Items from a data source
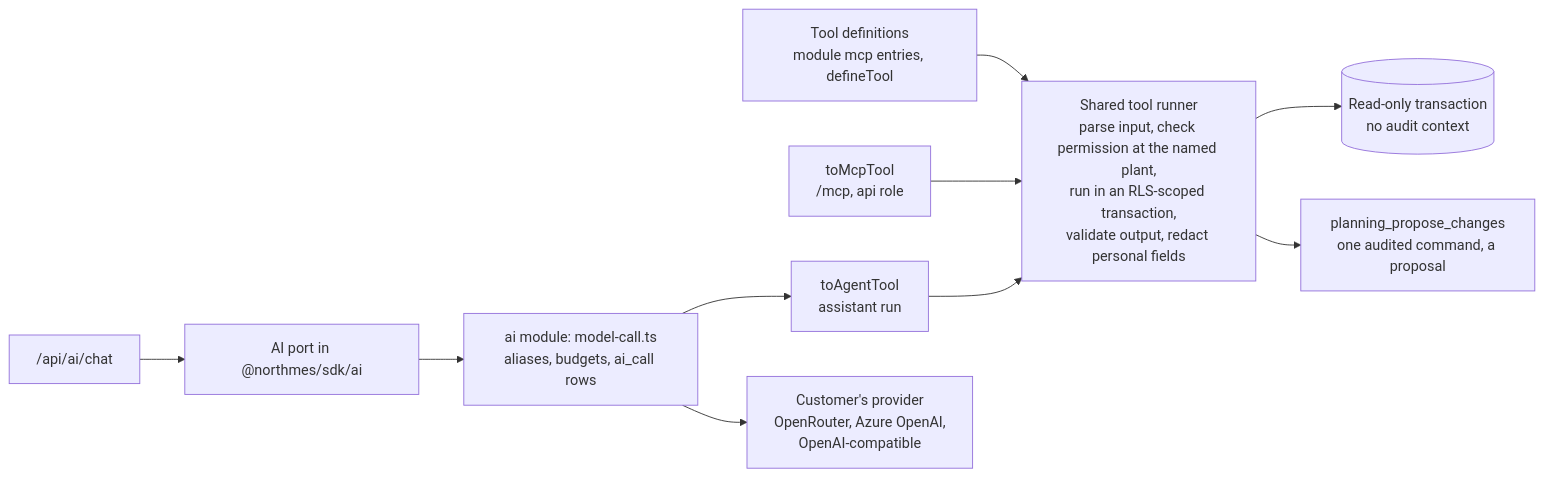
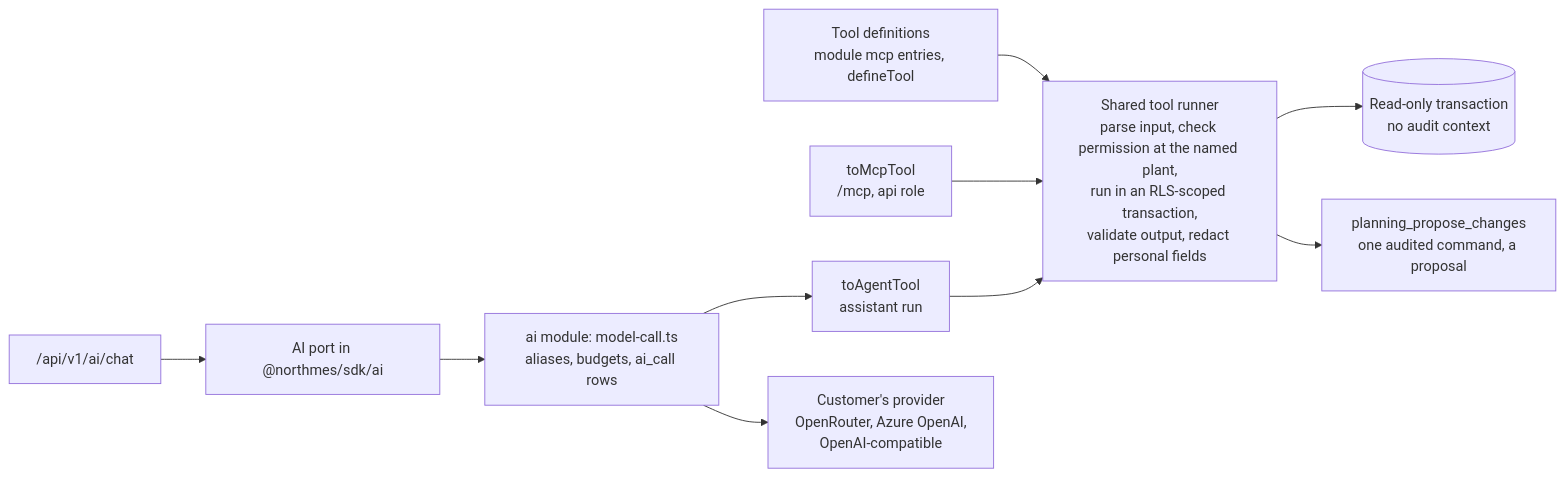
Before and after one commit to northMES/northmes: the sixth of 7 diagrams in docs/plan/02-architecture.md, drawn with Mermaid. The commit also changed other lines of this file and 21 other files, not shown here.

````diff
--- a/docs/plan/02-architecture.md
+++ b/docs/plan/02-architecture.md
@@ -333,23 +333,23 @@
 ```mermaid
 flowchart LR
   defs["Tool definitions<br/>module mcp entries, defineTool"]
   mcpA["toMcpTool<br/>/mcp, api role"]
   agentA["toAgentTool<br/>assistant run"]
   run["Shared tool runner<br/>parse input, check permission at the named plant,<br/>run in an RLS-scoped transaction,<br/>validate output, redact personal fields"]
   read[("Read-only transaction<br/>no audit context")]
   prop["planning_propose_changes<br/>one audited command, a proposal"]
-  chat["/api/ai/chat"]
+  chat["/api/v1/ai/chat"]
   port["AI port in @northmes/sdk/ai"]
   aimod["ai module: model-call.ts<br/>aliases, budgets, ai_call rows"]
   prov["Customer's provider<br/>OpenRouter, Azure OpenAI,<br/>OpenAI-compatible"]
 
   defs --> run
   mcpA --> run
   agentA --> run
   run --> read
   run --> prop
   chat --> port
   port --> aimod
   aimod --> agentA
   aimod --> prov
 ```
````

Assignment
Among the lines above, the ones holding the word "agentA" must be counted; only that count is to be given.

The answer
3